This is why it's so important that patients with catheters take extra care of their urological supplies. Although some infections are unavoidable, proper care and a clean environment can help to drastically reduce your risk of getting a CAUTI. Since untreated CAUTIs can result in immune system stress and even kidney infections, you'll want to follow these six simple steps to lower your chances of infection.
  1. Keep it clean
    The best way to reduce your infection risk is to wash your hands thoroughly and often. You need to do this before and after touching any part of your catheter system, including catheter plugs and drain bags, as well as after touching or using the toilet. You also need to wash the genital area at least once daily. Be sure to refrain from using soaps with added perfumes or a high pH.

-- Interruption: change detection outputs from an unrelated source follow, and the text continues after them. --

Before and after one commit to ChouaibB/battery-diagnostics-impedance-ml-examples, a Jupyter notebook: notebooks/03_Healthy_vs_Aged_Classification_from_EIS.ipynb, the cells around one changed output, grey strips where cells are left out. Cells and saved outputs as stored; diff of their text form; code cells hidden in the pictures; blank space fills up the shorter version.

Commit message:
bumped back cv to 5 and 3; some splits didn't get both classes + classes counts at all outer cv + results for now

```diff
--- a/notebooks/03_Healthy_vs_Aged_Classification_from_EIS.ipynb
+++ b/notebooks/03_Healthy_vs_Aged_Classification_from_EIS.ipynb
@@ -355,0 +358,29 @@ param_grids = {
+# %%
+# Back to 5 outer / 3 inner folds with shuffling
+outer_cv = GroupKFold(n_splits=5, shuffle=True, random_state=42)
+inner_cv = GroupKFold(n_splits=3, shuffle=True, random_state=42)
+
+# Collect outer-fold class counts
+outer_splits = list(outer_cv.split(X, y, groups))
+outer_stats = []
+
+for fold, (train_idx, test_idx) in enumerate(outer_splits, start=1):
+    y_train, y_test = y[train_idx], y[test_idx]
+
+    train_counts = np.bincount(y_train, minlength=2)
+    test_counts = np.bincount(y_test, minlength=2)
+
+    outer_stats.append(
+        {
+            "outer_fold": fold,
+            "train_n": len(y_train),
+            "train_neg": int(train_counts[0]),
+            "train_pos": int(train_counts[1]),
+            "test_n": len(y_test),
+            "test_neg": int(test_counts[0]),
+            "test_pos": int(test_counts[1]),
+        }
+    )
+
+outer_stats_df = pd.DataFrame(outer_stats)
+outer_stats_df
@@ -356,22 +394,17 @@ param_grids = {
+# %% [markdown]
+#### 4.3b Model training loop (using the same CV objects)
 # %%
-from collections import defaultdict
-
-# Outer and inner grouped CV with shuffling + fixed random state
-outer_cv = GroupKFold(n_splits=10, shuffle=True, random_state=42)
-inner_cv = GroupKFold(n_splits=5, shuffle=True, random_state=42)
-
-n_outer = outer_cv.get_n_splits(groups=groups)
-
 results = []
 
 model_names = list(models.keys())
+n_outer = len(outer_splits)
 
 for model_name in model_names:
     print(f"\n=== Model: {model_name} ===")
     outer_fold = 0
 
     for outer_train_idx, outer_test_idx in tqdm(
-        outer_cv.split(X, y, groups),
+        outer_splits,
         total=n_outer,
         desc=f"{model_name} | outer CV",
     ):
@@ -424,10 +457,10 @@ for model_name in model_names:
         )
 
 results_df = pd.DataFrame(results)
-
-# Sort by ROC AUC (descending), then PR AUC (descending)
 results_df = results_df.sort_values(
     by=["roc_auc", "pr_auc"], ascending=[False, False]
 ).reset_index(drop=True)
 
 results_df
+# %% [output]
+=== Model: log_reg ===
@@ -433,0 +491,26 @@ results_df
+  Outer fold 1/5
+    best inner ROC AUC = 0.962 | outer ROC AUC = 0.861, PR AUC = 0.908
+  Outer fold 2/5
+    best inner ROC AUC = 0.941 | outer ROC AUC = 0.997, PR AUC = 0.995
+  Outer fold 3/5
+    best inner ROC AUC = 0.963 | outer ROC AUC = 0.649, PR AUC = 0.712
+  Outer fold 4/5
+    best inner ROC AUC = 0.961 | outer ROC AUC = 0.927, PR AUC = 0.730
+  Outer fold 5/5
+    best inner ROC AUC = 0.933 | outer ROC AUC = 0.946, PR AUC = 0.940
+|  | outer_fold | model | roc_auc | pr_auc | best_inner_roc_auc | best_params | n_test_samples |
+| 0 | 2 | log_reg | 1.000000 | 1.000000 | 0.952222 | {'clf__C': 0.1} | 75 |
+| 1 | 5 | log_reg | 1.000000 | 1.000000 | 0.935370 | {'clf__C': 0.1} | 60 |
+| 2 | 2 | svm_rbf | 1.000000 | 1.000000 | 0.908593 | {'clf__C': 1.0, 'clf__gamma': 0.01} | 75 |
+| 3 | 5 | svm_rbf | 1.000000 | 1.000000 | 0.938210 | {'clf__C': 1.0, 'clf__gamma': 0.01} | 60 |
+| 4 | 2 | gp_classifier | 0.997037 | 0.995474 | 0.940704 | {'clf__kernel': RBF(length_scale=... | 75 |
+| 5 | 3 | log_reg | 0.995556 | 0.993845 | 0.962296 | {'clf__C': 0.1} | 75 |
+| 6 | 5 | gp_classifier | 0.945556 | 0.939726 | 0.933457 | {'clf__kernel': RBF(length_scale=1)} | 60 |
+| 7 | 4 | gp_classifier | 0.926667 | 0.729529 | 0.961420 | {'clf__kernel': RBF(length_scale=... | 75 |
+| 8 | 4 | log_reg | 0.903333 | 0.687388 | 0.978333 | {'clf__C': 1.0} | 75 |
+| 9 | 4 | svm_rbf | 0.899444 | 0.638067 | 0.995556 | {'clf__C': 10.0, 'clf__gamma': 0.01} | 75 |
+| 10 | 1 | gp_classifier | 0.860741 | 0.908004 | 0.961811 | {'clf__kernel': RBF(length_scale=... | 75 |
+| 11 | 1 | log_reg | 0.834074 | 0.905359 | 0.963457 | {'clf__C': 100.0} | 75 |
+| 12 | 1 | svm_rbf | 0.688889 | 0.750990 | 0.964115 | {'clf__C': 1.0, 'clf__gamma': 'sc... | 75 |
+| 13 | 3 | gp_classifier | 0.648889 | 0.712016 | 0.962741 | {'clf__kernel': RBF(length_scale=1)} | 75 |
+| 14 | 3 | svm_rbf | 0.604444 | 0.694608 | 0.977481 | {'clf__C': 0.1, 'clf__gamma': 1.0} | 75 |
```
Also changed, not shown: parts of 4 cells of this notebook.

  2. Keep tubes straight
    Do not tug or pull on your tubing. Make sure any catheter leg bag extension tubing is free from kinks and twists, as these can lead to build-up and subsequent infection.
  3. Empty bags
    Your drain bags should be emptied regularly. This can help to keep your bladder pressure low. Drainage bags should be kept below your bladder but should never rest on the floor. Be sure to clean and change them regularly as your doctor has recommended.
  4. Fluid levels
    You need to maintain proper fluid levels to optimize catheter performance. It can be a tricky balance to get right. You need to produce enough fluid to maintain at least 1,200 mL per day, but excessive fluid intake can create bladder complications. If you aren't sure whether your current fluid levels are correct, ask your doctor for clarification.
  5. Stay regular
    Since constipation can lead to pressure in the bladder and can interfere with emptying, bowel movements need to be kept at an optimal level. Although you should check with your physician before introducing more fiber into your diet or exercise into your daily routine, both of these can help reduce bowel complications.
  6. Ask if it's necessary
    More and more hospitals are realizing that the best way to limit CAUTIs is to eliminate unnecessary catheter use. When catheters are used for long periods of time, the rate of infections naturally goes up. Even if you replace your catheter once per month as recommended, just the presence or insertion of a catheter increases your risk. The less time you have your catheter, the better off you will be. Be sure to check regularly with your doctors to see if having a catheter needs to be a part of your life.

Common CAUTI symptoms include cloudy or bloody urine, strong urine odor or leakage, pain or discomfort in your stomach or back, fever, chills, and vomiting. If you think you've developed a CAUTI, contact your doctor right away.